The emergency clinic did blood tests and xrays. They showed me a blurry picture with a gray and white S in the middle. Turns out intestines aren't supposed to look like that on an xray. One minute I was thinking he had some kind of virus and the next minute I realized he had an intestinal blockage and he might die. It's been a very long time since tears sprang into my eyes like that. I knew I had that stupid look on my face and I was trying very hard to hear every word she said. She asked me if they should go ahead and do the surgery. I know that there are lots of reasons a person might be unable or unwilling to schedule a surgery for their puppy. I am very grateful that I could say yes.

I asked to see him before they put him under for the surgery. I had no illusions that he cared, but I really needed to give him a hug. The vet tech asked me if he was lethargic. Anyone who knows Coach would have been shocked. He wasn't just lethargic, he was completely out of it. He stood in front of me and just looked at me. He didn't bark, jump, lick, slobber, wag his tail or try to eat my earrings. Lethargic does not begin to describe how truly miserable the poor little guy was. The only points in my favor were that he was not yet dehydrated and he did not have a fever.

I waited at home all afternoon. I was a mess. I am so grateful that my daughter lives next door and came and sat with me all afternoon. I wasn't the best company, but she sat there all day with me. The clinic finally called at just about kick off of the Super Bowl, to tell me the surgery went well. His intestine was not damaged and they took out two pieces of fabric that looked like a stuffed toy. I thought it was a teddy bear. It may have been, but I haven't found anything that looks like the remains yet. I'll keep looking.

I had to drive to the clinic through a blizzard on Monday night to bring Coach home and I worried about how Jazz would react. He seemed so peaceful and content with the puppy gone that I was afraid he would be sorry to see his little brother. I was very mistaken. I got home and had to carry 50 pounds of puppy up a flight of stairs. I put him down and walked him outside to let him pee. Jazz did the cutest happy dance I have ever seen. He raced around the yard, bounced in the air, licked Coach's ears and was generally welcoming. It was so darn cute I could hardly stand it!

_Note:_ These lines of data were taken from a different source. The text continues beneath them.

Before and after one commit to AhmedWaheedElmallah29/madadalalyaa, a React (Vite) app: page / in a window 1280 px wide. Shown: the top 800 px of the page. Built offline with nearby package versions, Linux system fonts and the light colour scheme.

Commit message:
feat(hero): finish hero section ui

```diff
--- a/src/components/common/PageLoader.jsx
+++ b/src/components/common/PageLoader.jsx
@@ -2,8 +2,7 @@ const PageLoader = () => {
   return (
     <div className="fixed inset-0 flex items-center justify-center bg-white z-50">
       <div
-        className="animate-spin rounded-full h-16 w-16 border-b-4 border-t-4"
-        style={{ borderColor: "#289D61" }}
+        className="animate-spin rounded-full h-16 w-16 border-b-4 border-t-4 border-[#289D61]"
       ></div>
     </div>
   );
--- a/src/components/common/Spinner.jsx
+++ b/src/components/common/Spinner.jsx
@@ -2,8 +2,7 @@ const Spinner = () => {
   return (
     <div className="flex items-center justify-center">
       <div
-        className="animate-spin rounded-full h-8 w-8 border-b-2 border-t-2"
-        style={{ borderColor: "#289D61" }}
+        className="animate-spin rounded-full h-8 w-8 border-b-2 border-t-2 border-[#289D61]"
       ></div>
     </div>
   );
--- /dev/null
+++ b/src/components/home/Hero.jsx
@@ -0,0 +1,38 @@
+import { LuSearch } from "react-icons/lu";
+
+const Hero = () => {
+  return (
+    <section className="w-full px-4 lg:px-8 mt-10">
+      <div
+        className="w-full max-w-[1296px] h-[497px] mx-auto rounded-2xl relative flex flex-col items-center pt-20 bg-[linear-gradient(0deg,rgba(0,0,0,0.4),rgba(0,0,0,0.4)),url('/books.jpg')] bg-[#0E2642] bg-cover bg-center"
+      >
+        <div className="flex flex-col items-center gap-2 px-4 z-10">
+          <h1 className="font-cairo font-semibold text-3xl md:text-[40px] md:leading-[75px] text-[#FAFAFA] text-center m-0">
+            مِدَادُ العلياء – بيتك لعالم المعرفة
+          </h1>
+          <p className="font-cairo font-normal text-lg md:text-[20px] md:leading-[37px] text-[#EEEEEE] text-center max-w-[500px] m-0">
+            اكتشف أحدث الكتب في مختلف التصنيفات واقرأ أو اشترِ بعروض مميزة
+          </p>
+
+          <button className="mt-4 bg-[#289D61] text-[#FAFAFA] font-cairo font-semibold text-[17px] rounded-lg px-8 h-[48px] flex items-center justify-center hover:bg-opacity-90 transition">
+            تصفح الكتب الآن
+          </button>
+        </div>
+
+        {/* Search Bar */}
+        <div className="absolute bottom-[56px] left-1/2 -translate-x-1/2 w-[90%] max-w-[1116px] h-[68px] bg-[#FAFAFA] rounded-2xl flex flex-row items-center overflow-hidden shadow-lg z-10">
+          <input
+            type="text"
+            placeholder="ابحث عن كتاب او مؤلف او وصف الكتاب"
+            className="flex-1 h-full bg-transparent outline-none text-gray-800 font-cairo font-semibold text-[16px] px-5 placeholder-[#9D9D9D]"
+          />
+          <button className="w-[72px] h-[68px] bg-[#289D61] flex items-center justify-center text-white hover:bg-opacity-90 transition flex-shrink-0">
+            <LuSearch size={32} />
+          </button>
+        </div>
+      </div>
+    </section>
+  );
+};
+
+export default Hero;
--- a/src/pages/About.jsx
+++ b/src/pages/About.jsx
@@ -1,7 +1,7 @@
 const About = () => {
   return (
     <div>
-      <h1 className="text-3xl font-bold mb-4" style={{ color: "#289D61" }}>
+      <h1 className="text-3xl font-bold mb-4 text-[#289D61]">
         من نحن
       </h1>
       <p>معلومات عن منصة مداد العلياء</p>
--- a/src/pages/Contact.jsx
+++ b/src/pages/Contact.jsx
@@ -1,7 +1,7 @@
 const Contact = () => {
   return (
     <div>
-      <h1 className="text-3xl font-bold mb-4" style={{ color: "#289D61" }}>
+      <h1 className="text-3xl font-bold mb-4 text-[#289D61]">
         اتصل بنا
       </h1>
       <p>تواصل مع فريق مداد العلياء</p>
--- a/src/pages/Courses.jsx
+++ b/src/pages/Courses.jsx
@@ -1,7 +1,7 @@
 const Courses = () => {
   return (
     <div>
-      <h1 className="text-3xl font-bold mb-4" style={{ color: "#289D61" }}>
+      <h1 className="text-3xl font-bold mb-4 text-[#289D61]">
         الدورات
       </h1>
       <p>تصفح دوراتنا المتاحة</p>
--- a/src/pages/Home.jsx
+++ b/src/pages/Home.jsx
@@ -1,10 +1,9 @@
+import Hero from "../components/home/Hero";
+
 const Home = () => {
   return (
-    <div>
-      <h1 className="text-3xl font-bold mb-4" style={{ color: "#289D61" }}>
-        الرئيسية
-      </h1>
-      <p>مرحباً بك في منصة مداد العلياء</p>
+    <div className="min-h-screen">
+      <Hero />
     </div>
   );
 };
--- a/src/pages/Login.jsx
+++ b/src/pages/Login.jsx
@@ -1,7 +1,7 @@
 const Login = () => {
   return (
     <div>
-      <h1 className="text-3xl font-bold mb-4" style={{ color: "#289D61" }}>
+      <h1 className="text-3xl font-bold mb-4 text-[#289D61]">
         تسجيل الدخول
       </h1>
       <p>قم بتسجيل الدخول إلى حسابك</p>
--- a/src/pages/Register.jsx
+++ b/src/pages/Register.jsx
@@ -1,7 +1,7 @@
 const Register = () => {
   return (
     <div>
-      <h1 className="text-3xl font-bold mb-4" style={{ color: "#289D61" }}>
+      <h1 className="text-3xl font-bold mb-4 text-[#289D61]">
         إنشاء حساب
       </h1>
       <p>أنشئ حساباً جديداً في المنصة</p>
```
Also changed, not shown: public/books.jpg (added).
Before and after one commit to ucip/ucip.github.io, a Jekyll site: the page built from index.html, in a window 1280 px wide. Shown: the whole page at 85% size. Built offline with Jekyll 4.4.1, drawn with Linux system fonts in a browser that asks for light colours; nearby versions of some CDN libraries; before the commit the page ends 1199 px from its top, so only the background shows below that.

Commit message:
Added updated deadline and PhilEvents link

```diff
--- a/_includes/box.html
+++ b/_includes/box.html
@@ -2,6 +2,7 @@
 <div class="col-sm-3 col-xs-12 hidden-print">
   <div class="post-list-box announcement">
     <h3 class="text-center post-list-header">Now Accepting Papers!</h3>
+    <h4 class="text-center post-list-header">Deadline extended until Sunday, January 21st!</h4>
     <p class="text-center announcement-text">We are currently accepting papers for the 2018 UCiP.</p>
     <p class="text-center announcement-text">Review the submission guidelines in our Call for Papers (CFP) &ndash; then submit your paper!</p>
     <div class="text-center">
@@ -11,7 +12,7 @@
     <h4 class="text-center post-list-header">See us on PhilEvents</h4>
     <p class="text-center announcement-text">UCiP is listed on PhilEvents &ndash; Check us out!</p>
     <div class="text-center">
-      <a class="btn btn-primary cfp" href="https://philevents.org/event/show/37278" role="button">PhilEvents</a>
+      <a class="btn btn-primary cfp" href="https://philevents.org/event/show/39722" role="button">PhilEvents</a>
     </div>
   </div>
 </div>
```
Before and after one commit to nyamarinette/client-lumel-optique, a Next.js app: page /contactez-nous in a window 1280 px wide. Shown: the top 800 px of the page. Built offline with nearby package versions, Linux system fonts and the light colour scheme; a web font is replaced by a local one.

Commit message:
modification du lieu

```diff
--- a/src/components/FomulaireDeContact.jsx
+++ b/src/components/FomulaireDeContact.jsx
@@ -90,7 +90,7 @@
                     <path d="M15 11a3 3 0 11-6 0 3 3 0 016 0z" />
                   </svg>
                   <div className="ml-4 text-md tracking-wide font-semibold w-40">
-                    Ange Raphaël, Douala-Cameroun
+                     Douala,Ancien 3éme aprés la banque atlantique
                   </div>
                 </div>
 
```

Coach is healing very well, but I am still afraid he may hurt himself before he is healed. He is supposed to stay calm and quiet for two weeks. No exercise except to go outside and go to the bathroom. He has to eat canned I/D food, is wearing an inflatable collar to keep him from licking the incision, and has to stay in his crate or on a leash. It has been miserable. He barked nonstop for about three days. I figure this is my opportunity to really teach him how to behave in a crate. Tonight we are making progress. He is being quiet and I am rewarding long stretches of quiet. We are also working hard on "stay" and "leave it." Kongs are a wonderful invention and can be filled with canned dog food. Jazz is very sad and confused. Every time we go outside, Jazz tries to party with Coach. They start puppy bowing and bouncing around and I have to be the bad guy and stop all play and fun. I can't wait until a week from Sunday. I will go out there with them and instead of stopping the fun, I will join in.

Meanwhile, every toy that pops up out of the snow is coming inside. I am going to be a better dog owner. I will take good care of this silly puppy and try to be sure he doesn't kill himself before he even gets through puberty!


  1. Poor Coach!!! Next Sunday just can't come soon enough!!! Maybe you two can sit on the couch and watch the Olympics!!

  2. I'm so glad he's okay! How very frightening!! From someone that's been there! Give him a hug for me! You're right about the crate training! Not the way you would have chose to do it I'm sure!

  3. So glad that Coach is doing better. Recall that Kenzie was able to move the crate pan forward so that she could get at the rug underneath her crate where some food from her Kong had fallen. She then created a "run in the rug" and consumed a bunch of what then amounted to cord. Luckily I came home soon enough after she managed this achievement to get her to the Vet. He induced vomiting and all ended well. So, dangers can lurk even in a crate!